• **INPUT RECORDS**
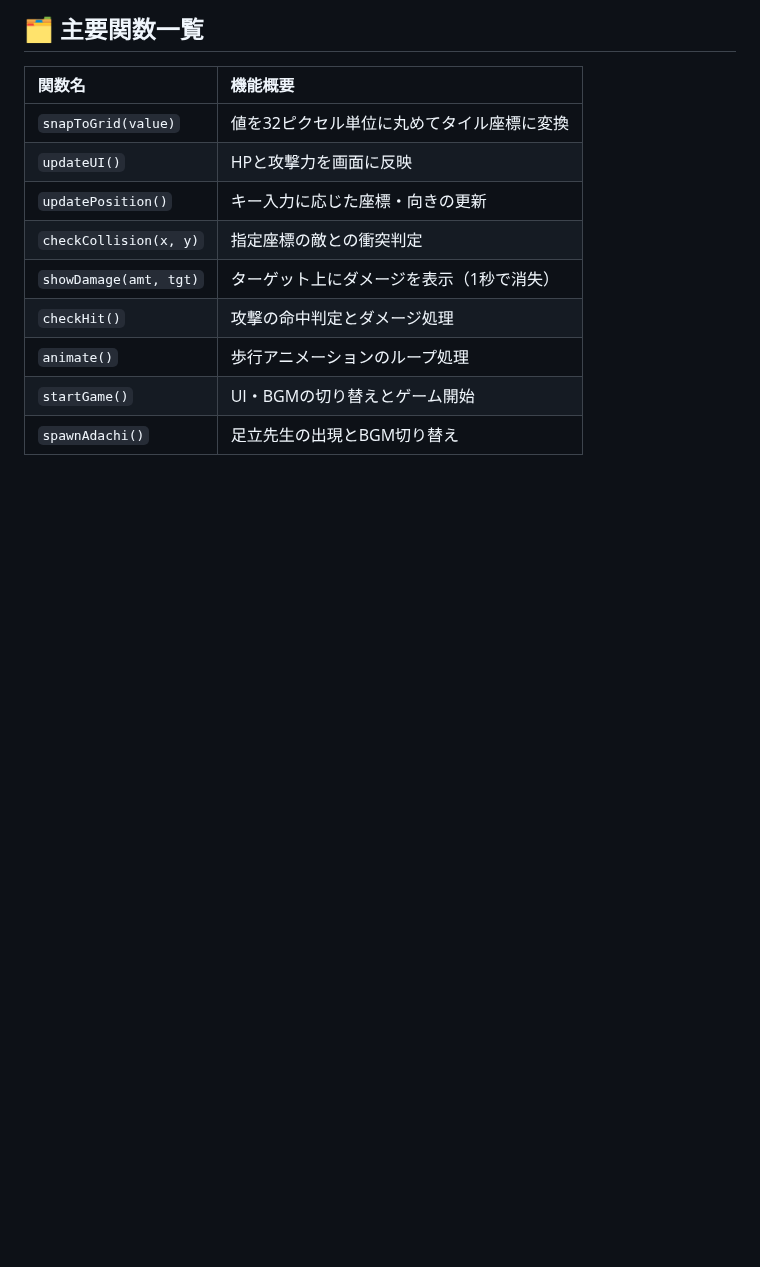
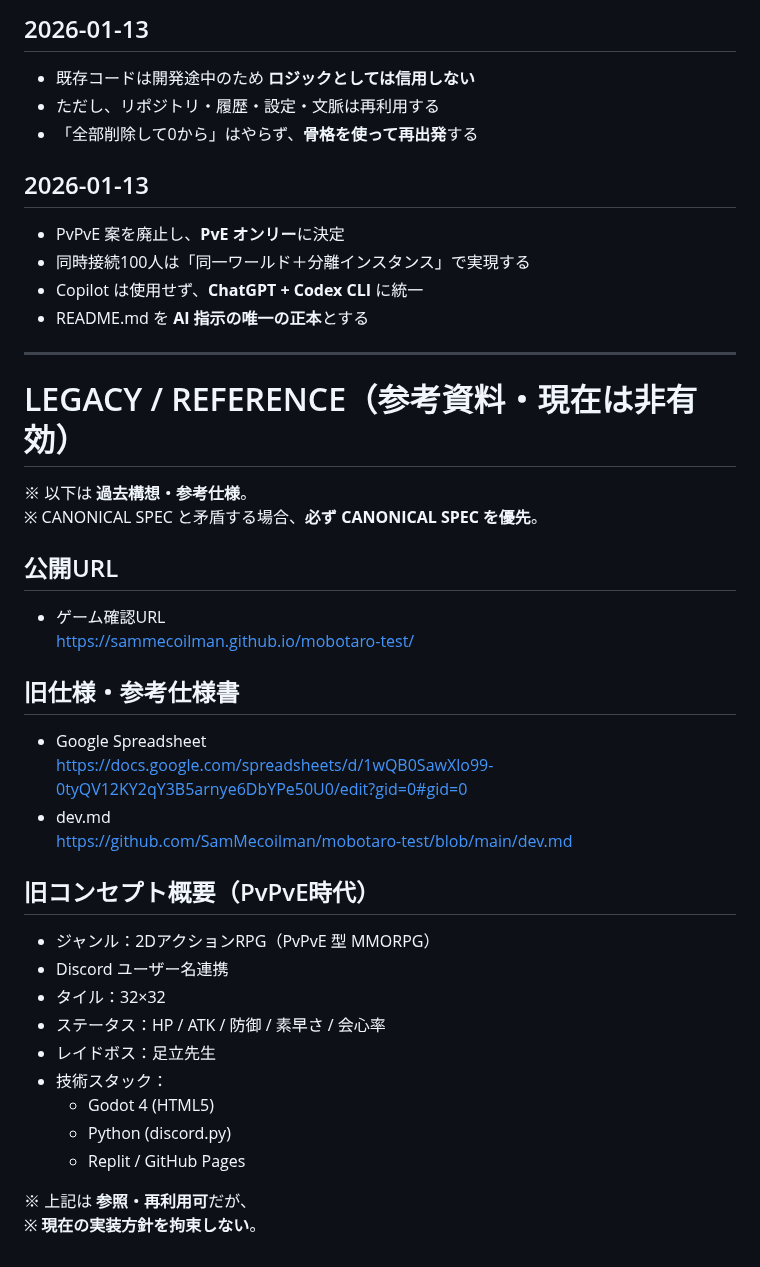
Before and after one commit to SamMecoilman/mobotaro-test, a Markdown page: README.md, the part around one of its changes. Drawn GitHub-style; blank space fills up the shorter version.

```diff
--- a/README.md
+++ b/README.md
@@ -111,13 +107,42 @@ https://docs.google.com/spreadsheets/d/1wQB0SawXlo99-0tyQV12KY2qY3B5arnye6DbYPe5
 
-## 🗂️ 主要関数一覧
-| 関数名 | 機能概要 |
-| :--- | :--- |
-| `snapToGrid(value)` | 値を32ピクセル単位に丸めてタイル座標に変換 |
-| `updateUI()` | HPと攻撃力を画面に反映 |
-| `updatePosition()` | キー入力に応じた座標・向きの更新 |
-| `checkCollision(x, y)` | 指定座標の敵との衝突判定 |
-| `showDamage(amt, tgt)` | ターゲット上にダメージを表示（1秒で消失） |
-| `checkHit()` | 攻撃の命中判定とダメージ処理 |
-| `animate()` | 歩行アニメーションのループ処理 |
-| `startGame()` | UI・BGMの切り替えとゲーム開始 |
-| `spawnAdachi()` | 足立先生の出現とBGM切り替え |
+## 2026-01-13
+- 既存コードは開発途中のため **ロジックとしては信用しない**
+- ただし、リポジトリ・履歴・設定・文脈は再利用する
+- 「全部削除して0から」はやらず、**骨格を使って再出発**する
+
+## 2026-01-13
+- PvPvE 案を廃止し、**PvE オンリー**に決定
+- 同時接続100人は「同一ワールド＋分離インスタンス」で実現する
+- Copilot は使用せず、**ChatGPT + Codex CLI** に統一
+- README.md を **AI 指示の唯一の正本**とする
+
+---
+
+# LEGACY / REFERENCE（参考資料・現在は非有効）
+
+※ 以下は **過去構想・参考仕様**。
+※ CANONICAL SPEC と矛盾する場合、**必ず CANONICAL SPEC を優先**。
+
+## 公開URL
+- ゲーム確認URL
+  https://sammecoilman.github.io/mobotaro-test/
+
+## 旧仕様・参考仕様書
+- Google Spreadsheet
+  https://docs.google.com/spreadsheets/d/1wQB0SawXlo99-0tyQV12KY2qY3B5arnye6DbYPe50U0/edit?gid=0#gid=0
+- dev.md
+  https://github.com/SamMecoilman/mobotaro-test/blob/main/dev.md
+
+## 旧コンセプト概要（PvPvE時代）
+- ジャンル：2DアクションRPG（PvPvE 型 MMORPG）
+- Discord ユーザー名連携
+- タイル：32×32
+- ステータス：HP / ATK / 防御 / 素早さ / 会心率
+- レイドボス：足立先生
+- 技術スタック：
+  - Godot 4 (HTML5)
+  - Python (discord.py)
+  - Replit / GitHub Pages
+
+※ 上記は **参照・再利用可**だが、
+※ **現在の実装方針を拘束しない**。
```
Also changed, not shown: other parts of README.md (+85 -89 lines).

• **THE TASK**
Repeat, word for word, each of the records, omitting any image they hold.

• **RESPONSE TO THE TASK**
Before and after one commit to SamMecoilman/mobotaro-test, a Markdown page: README.md, the part around one of its changes. Drawn GitHub-style; blank space fills up the shorter version.

```diff
--- a/README.md
+++ b/README.md
@@ -111,13 +107,42 @@ https://docs.google.com/spreadsheets/d/1wQB0SawXlo99-0tyQV12KY2qY3B5arnye6DbYPe5
 
-## 🗂️ 主要関数一覧
-| 関数名 | 機能概要 |
-| :--- | :--- |
-| `snapToGrid(value)` | 値を32ピクセル単位に丸めてタイル座標に変換 |
-| `updateUI()` | HPと攻撃力を画面に反映 |
-| `updatePosition()` | キー入力に応じた座標・向きの更新 |
-| `checkCollision(x, y)` | 指定座標の敵との衝突判定 |
-| `showDamage(amt, tgt)` | ターゲット上にダメージを表示（1秒で消失） |
-| `checkHit()` | 攻撃の命中判定とダメージ処理 |
-| `animate()` | 歩行アニメーションのループ処理 |
-| `startGame()` | UI・BGMの切り替えとゲーム開始 |
-| `spawnAdachi()` | 足立先生の出現とBGM切り替え |
+## 2026-01-13
+- 既存コードは開発途中のため **ロジックとしては信用しない**
+- ただし、リポジトリ・履歴・設定・文脈は再利用する
+- 「全部削除して0から」はやらず、**骨格を使って再出発**する
+
+## 2026-01-13
+- PvPvE 案を廃止し、**PvE オンリー**に決定
+- 同時接続100人は「同一ワールド＋分離インスタンス」で実現する
+- Copilot は使用せず、**ChatGPT + Codex CLI** に統一
+- README.md を **AI 指示の唯一の正本**とする
+
+---
+
+# LEGACY / REFERENCE（参考資料・現在は非有効）
+
+※ 以下は **過去構想・参考仕様**。
+※ CANONICAL SPEC と矛盾する場合、**必ず CANONICAL SPEC を優先**。
+
+## 公開URL
+- ゲーム確認URL
+  https://sammecoilman.github.io/mobotaro-test/
+
+## 旧仕様・参考仕様書
+- Google Spreadsheet
+  https://docs.google.com/spreadsheets/d/1wQB0SawXlo99-0tyQV12KY2qY3B5arnye6DbYPe50U0/edit?gid=0#gid=0
+- dev.md
+  https://github.com/SamMecoilman/mobotaro-test/blob/main/dev.md
+
+## 旧コンセプト概要（PvPvE時代）
+- ジャンル：2DアクションRPG（PvPvE 型 MMORPG）
+- Discord ユーザー名連携
+- タイル：32×32
+- ステータス：HP / ATK / 防御 / 素早さ / 会心率
+- レイドボス：足立先生
+- 技術スタック：
+  - Godot 4 (HTML5)
+  - Python (discord.py)
+  - Replit / GitHub Pages
+
+※ 上記は **参照・再利用可**だが、
+※ **現在の実装方針を拘束しない**。
```
Also changed, not shown: other parts of README.md (+85 -89 lines).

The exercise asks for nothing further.